• ENTRIES SUPPLIED
* * *
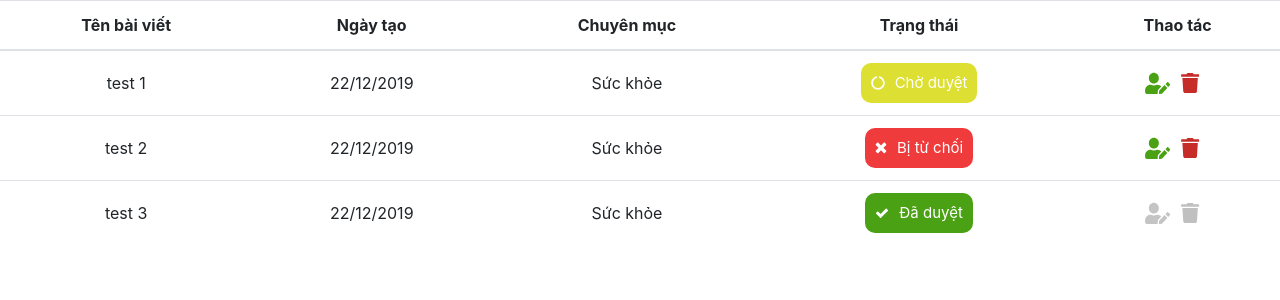
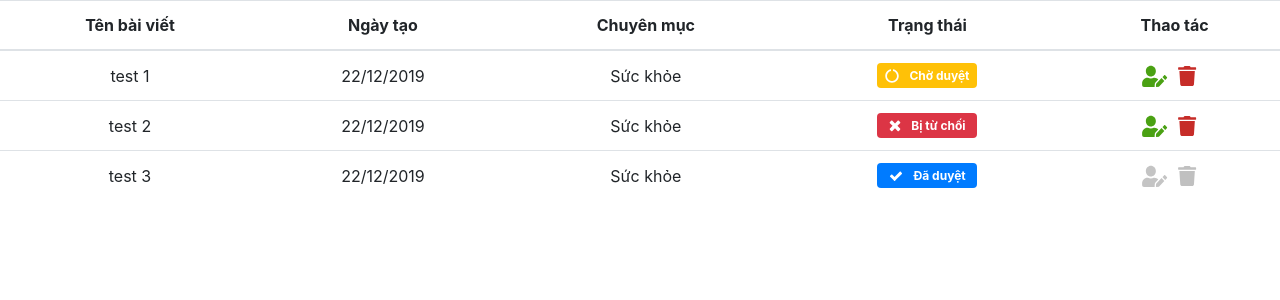
Before and after one commit to tunhbd1998/healthy-and-balance, a React (Create React App) app: page / in a window 1280 px wide. Shown: the top 300 px of the page. Built offline with nearby package versions, Linux system fonts and the light colour scheme.

Commit message:
add label

```diff
--- a/src/components/commons/label/index.js
+++ b/src/components/commons/label/index.js
@@ -1,17 +1,11 @@
 import React from "react";
-import "../button/button.styles.scss";
-
-const BUTTON_TYPE = {
-  PRIMARY: "primary",
-  DANGER: "danger",
-  SECONDARY: "secondary",
-};
+import {Badge} from 'react-bootstrap';
+import './label.css';
 
 export default function Label({ children, type }) {
   return (
-    <div
-      className={`hb-button hb-button-${type || BUTTON_TYPE.PRIMARY}`}>
+    <Badge variant={type} className="lb">
       {children}
-    </div>
+    </Badge>
   );
 }
--- /dev/null
+++ b/src/components/commons/label/label.css
@@ -0,0 +1,8 @@
+.lb {
+    width: 100px;
+    height: 25px;
+    color: white !important;
+    display: flex !important;
+    justify-content: center;
+    align-items: center;
+}
```
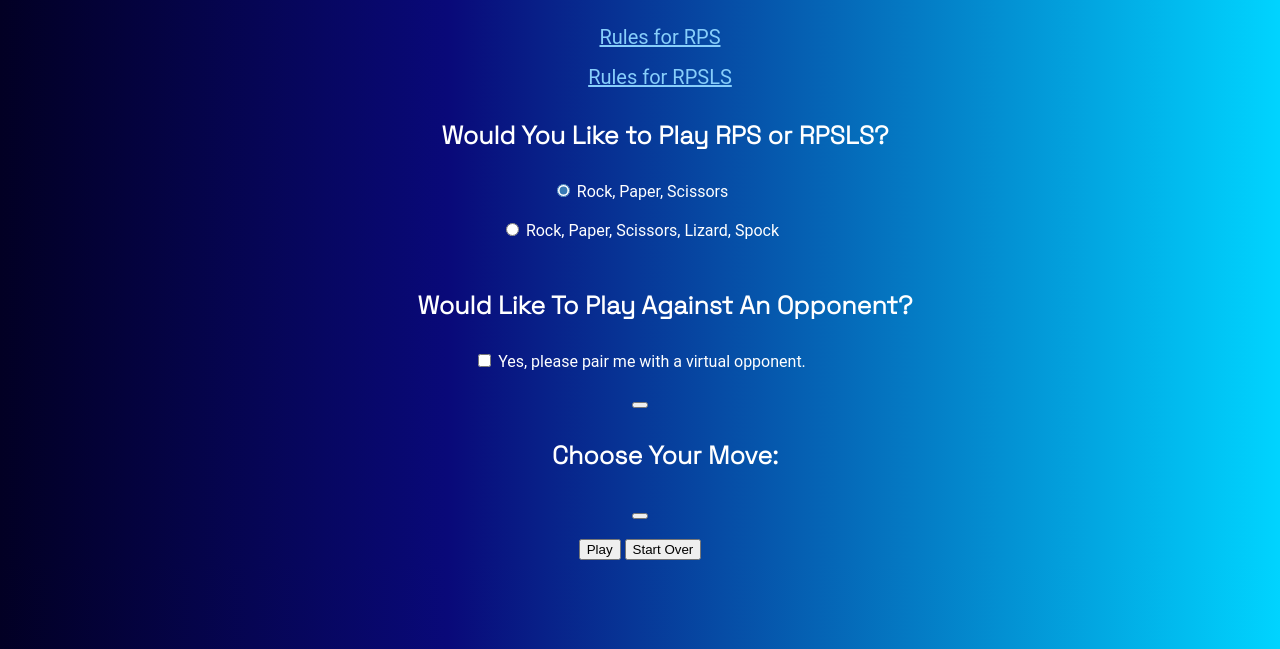
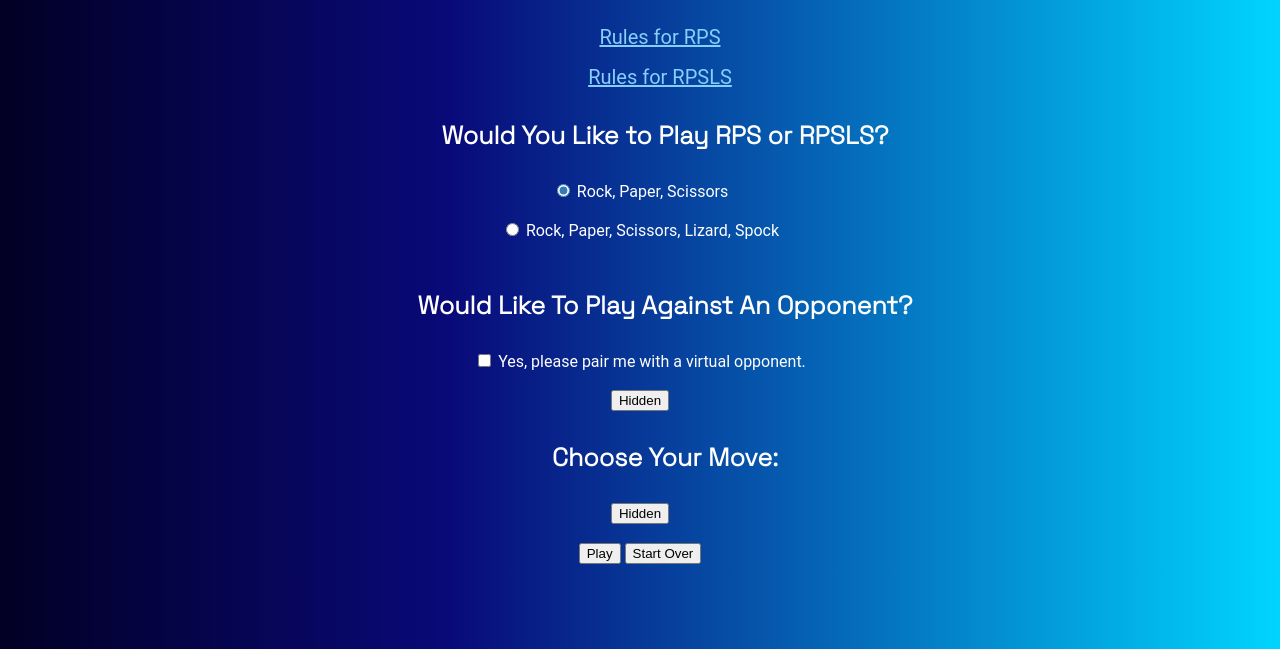
Before and after one commit to comp426-2023-spring/e02-jamietiblis, a website: page public/index.html in a window 1280 px wide. Shown: the part 151-800 px from the top of the page. Drawn offline with nearby package versions, Linux system fonts and the light colour scheme.

Commit message:
Validates on my end

```diff
--- a/public/index.html
+++ b/public/index.html
@@ -37,7 +37,7 @@
                     <input type="checkbox" id="opponent" name="playtype" value="opponent" onclick="showHideShots()">
                     <label for="opponent">Yes, please pair me with a virtual opponent.</label>
                     <br><br>
-                    <button type="submit" id="hiddenSubmission"></button>
+                    <button type="submit" id="hiddenSubmission">Hidden</button>
                 </form>
                 </div>
 
@@ -56,7 +56,7 @@
                     <label class="shots rpsls">Spock</label>
                 </div>
             </div>
-            <button type="submit" id="submission"></button>
+            <button type="submit" id="submission">Hidden</button>
             <br><br>
             <button type="button" id="play" onclick="playGame()">Play</button>
             <button type="button" id="startOver" onclick="startOver()">Start Over</button>
```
* * *
• TASK
When you write out the material above, keep every line exact and drop each picture.

• SOLUTION FOR THIS PROBLEM
Before and after one commit to tunhbd1998/healthy-and-balance, a React (Create React App) app: page / in a window 1280 px wide. Shown: the top 300 px of the page. Built offline with nearby package versions, Linux system fonts and the light colour scheme.

Commit message:
add label

```diff
--- a/src/components/commons/label/index.js
+++ b/src/components/commons/label/index.js
@@ -1,17 +1,11 @@
 import React from "react";
-import "../button/button.styles.scss";
-
-const BUTTON_TYPE = {
-  PRIMARY: "primary",
-  DANGER: "danger",
-  SECONDARY: "secondary",
-};
+import {Badge} from 'react-bootstrap';
+import './label.css';
 
 export default function Label({ children, type }) {
   return (
-    <div
-      className={`hb-button hb-button-${type || BUTTON_TYPE.PRIMARY}`}>
+    <Badge variant={type} className="lb">
       {children}
-    </div>
+    </Badge>
   );
 }
--- /dev/null
+++ b/src/components/commons/label/label.css
@@ -0,0 +1,8 @@
+.lb {
+    width: 100px;
+    height: 25px;
+    color: white !important;
+    display: flex !important;
+    justify-content: center;
+    align-items: center;
+}
```
Before and after one commit to comp426-2023-spring/e02-jamietiblis, a website: page public/index.html in a window 1280 px wide. Shown: the part 151-800 px from the top of the page. Drawn offline with nearby package versions, Linux system fonts and the light colour scheme.

Commit message:
Validates on my end

```diff
--- a/public/index.html
+++ b/public/index.html
@@ -37,7 +37,7 @@
                     <input type="checkbox" id="opponent" name="playtype" value="opponent" onclick="showHideShots()">
                     <label for="opponent">Yes, please pair me with a virtual opponent.</label>
                     <br><br>
-                    <button type="submit" id="hiddenSubmission"></button>
+                    <button type="submit" id="hiddenSubmission">Hidden</button>
                 </form>
                 </div>
 
@@ -56,7 +56,7 @@
                     <label class="shots rpsls">Spock</label>
                 </div>
             </div>
-            <button type="submit" id="submission"></button>
+            <button type="submit" id="submission">Hidden</button>
             <br><br>
             <button type="button" id="play" onclick="playGame()">Play</button>
             <button type="button" id="startOver" onclick="startOver()">Start Over</button>
```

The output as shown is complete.